The JTO will move next door to Level 2 of Newspaper House, 93 Boulcott St , Wellington, this month and take an office next door to the Newspaper Publishers Association. The move returns the JTO to its original location. The NPA will take over some administrative functions. The move will make considerable savings for the JTO, which had been operating in the red for some time.
New executive director Jim Tucker said the relocation and reorganisation would put the JTO on a much sounder financial footing and enable it to undertake the initiatives in the strategic plan.
For example, the unit standards - core guidelines for the training of all new journalists - were long overdue for revision, but the organisation had had insufficient funds to complete the process of rewriting and re-listing them on the NZQA's national qualifications framework.
Similarly, the JTO had been unable to afford research into key training issues, such as lack of education in civic knowledge, history, literacy and numeracy among the majority of school leavers applying for journalism programmes.
It had not been able to continue publishing Noted, which was one of the few forums available for the discussion of journalism and news media issues. He had plans to develop the JTO's newly re-designed website into an electronic version of Noted, as well as a place for listing and finding journalism jobs.
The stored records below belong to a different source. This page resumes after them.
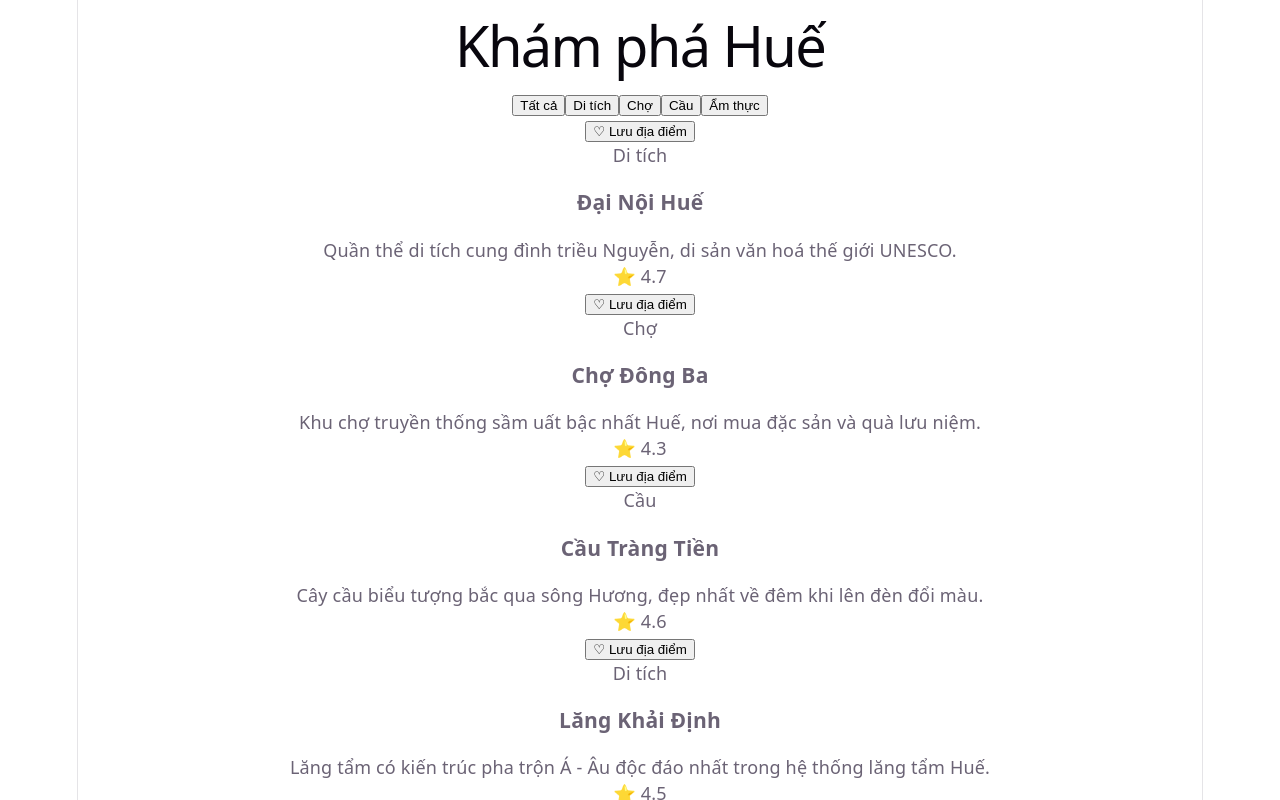
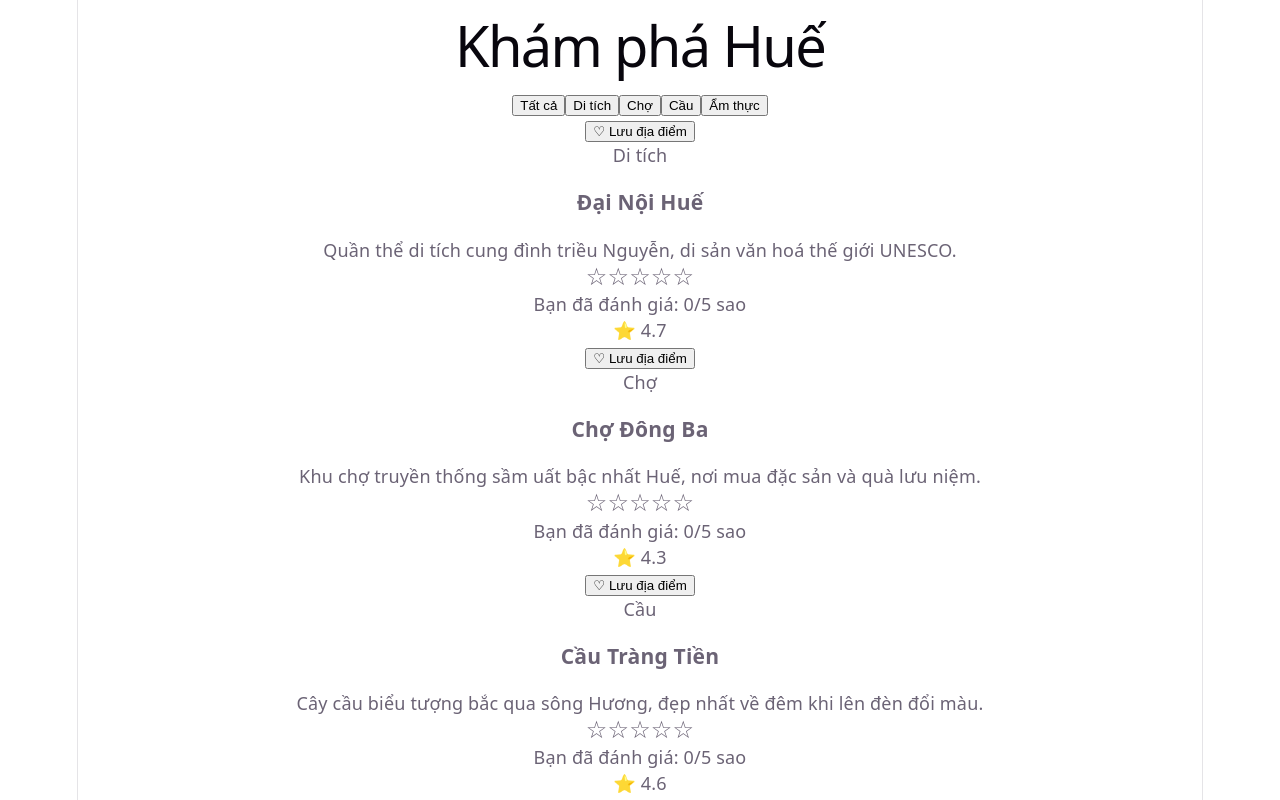
Before and after one commit to xuanhoai3152007-cmd/phu-xuan-react, a React (Vite) app: page / in a window 1280 px wide. Shown: the top 800 px of the page. Built offline with nearby package versions, Linux system fonts and the light colour scheme.

Commit message:
feat: hoàn thành buổi 5 lab 4 đánh giá sao

```diff
--- a/src/components/AttractionCard.tsx
+++ b/src/components/AttractionCard.tsx
@@ -1,5 +1,6 @@
 import { useState } from 'react'
 import type { Attraction } from '../data/attractions'
+import StarRating from './StarRating'
 
 interface AttractionCardProps
   extends Omit<Attraction, 'id'> {}
@@ -35,6 +36,8 @@ function AttractionCard({
 
       <p>{description}</p>
 
+      <StarRating />
+
       <span className="attraction-card__rating">
         ⭐ {rating}
       </span>
--- /dev/null
+++ b/src/components/StarRating.tsx
@@ -0,0 +1,37 @@
+import { useState } from 'react'
+
+function StarRating() {
+  const [userRating, setUserRating] = useState(0)
+
+  const stars = [1, 2, 3, 4, 5]
+
+  return (
+    <div className="star-rating">
+      <div>
+        {stars.map((starValue) => (
+          <span
+            key={starValue}
+            className="star"
+            onClick={() =>
+              setUserRating(starValue)
+            }
+            style={{
+              cursor: 'pointer',
+              fontSize: '24px',
+            }}
+          >
+            {starValue <= userRating
+              ? '★'
+              : '☆'}
+          </span>
+        ))}
+      </div>
+
+      <p>
+        Bạn đã đánh giá: {userRating}/5 sao
+      </p>
+    </div>
+  )
+}
+
+export default StarRating
```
One of the plan's key strategies is a new model for training aimed at addressing one of the most serious problems facing the media industry - lack of on-the-job training for new entrants. This was mentioned by nearly everyone he talked to during a two-month consultation process undertaken in April and May, shortly after he started the job.
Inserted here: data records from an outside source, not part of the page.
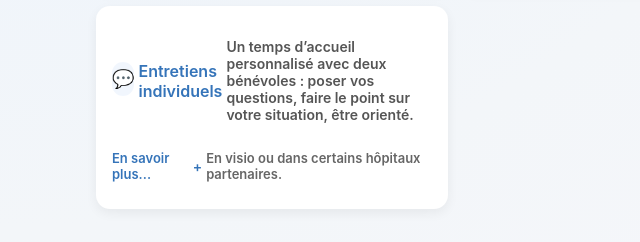
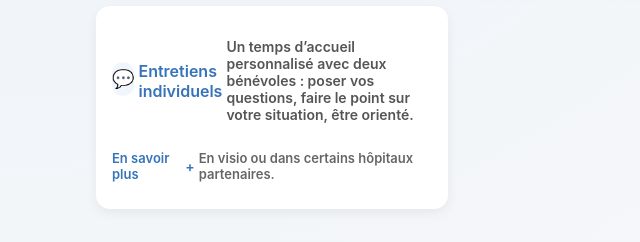
Before and after one commit to jc200360/jc200360.github.io, a plain HTML site: page index.html in a window 1280 px wide. Shown: the part 780-1022 px from the top of the page, 0-640 px from the left. Drawn offline with Linux system fonts and the light colour scheme.

Commit message:
Update index.html

```diff
--- a/index.html
+++ b/index.html
@@ -564,7 +564,7 @@
                     Un temps d’accueil personnalisé avec deux bénévoles : poser vos questions,
                     faire le point sur votre situation, être orienté.
                 </p>
-                 <a href="entretiens individuels" class="card-link"> En savoir plus... <span>+</span>
+                 <a href="entretiens-individuels" class="card-link"> En savoir plus <span>+</span>
 
                 <p class="card-meta">
                     En visio ou dans certains hôpitaux partenaires.
```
"By and large, journalism graduates are getting a good grounding from the tertiary institutions, but after that it's a matter of luck whether they find mentors to help them develop any further," Tucker told this month's JTO council meeting.
The new model offers newcomers to journalism a year of formal on-site training overseen by in-house trainers. The scheme will be formulated in consultation with the Tertiary Education Commission, which makes funding available for such training through industry training organisations.
The JTO has been on notice for the past two years that it must conform to the TEC's requirements for ITOs or face deregistration as one. The JTO council agreed that meeting the TEC's prescription should be the organisation's top priority.
The new training model includes a third stage (after a tertiary programme and the year of on-site training) during which the journalist would undertake on-line study at a tertiary institution for a Bachelor of Journalism.
"We're one of the only developed countries that has no clearly defined, undergraduate degree in journalism, a Bachelor of Journalism," the executive director said. The model, if developed, would enable a journalist to build on his or her diploma-level qualification and obtain a degree without having to leave the job.
Beyond undergraduate level, the model includes plans for a Master of Journalism, something that is also absent from university and technical institute programmes in New Zealand. This could be developed in conjunction with universities here or overseas. It would aim to fill existing gaps in journalism higher learning and could include strands in management, with the aim of educating the editors and newsroom managers of the future.
The meeting agreed it was time to consider the promotion of journalism as an exciting and rewarding career. Young people up to the age of 12 say it's their number one choice, according to a survey last year, but after that it disappears from their top-20 options. The strategic plan includes an objective to find ways to promote journalism in schools and among people looking for a change of career.